* Problem requirements *
Copy each line from the data that has the word "docs" in it.

* Data supplied *
○ ○ ○ ○
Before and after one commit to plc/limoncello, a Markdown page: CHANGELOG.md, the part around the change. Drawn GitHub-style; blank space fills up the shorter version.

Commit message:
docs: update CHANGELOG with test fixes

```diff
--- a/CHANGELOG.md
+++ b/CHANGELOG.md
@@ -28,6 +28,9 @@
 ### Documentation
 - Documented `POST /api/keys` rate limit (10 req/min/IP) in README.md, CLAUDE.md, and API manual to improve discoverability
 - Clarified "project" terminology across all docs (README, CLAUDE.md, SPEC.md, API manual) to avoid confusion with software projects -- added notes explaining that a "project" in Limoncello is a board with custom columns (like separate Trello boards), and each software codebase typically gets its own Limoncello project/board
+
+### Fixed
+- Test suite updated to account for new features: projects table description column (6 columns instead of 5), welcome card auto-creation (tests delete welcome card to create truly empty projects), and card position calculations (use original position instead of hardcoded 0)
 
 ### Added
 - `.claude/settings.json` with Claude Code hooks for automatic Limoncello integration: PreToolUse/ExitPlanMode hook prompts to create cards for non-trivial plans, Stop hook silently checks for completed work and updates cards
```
○ ○ ○ ○
* Exercise solution *
docs: update CHANGELOG with test fixes
 - Clarified "project" terminology across all docs (README, CLAUDE.md, SPEC.md, API manual) to avoid confusion with software projects -- added notes explaining that a "project" in Limoncello is a board with custom columns (like separate Trello boards), and each software codebase typically gets its own Limoncello project/board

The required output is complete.